=== YOUR ASSIGNMENT ===
Within the data below, count every line that includes "ipynb" and report the total alone.

[Difference listings]
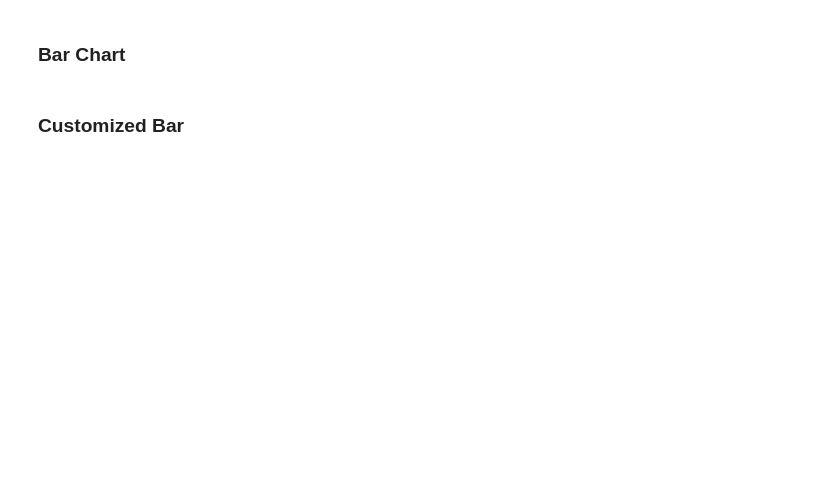
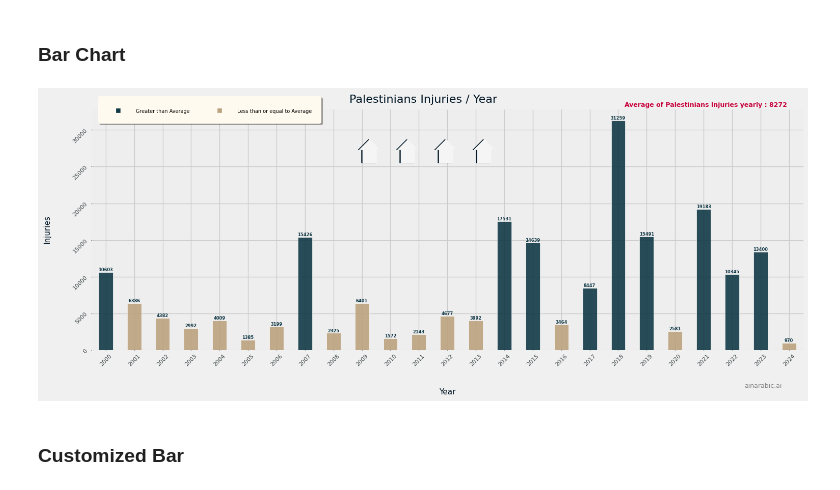
Before and after one commit to MohammedNasserAhmed/Palestine-Israel-Conflict, a Jupyter notebook: example.ipynb, the cells around one changed output. Saved outputs shown, nothing was run; the diff lists cells and outputs as text; code cells hidden in the pictures; blank space fills up the shorter version.

```diff
--- a/example.ipynb
+++ b/example.ipynb
@@ -66,12 +65,14 @@ stackbar.show_plot()
 # %% [markdown]
 ### **Bar Chart**
 # %%
-bar = vbar(
+bar = Bar(
     csv_df,
     "Year",
     y_label=csv_features[2],
     y_rotate=90)
 bar.plot()
+# %% [output]
+[figure, added]
 # %% [markdown]
 ### **Customized Bar**
 # %%
```
Also changed, not shown: parts of 17 cells of this notebook, 2 other files.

=== SOLVED PROBLEM ===
3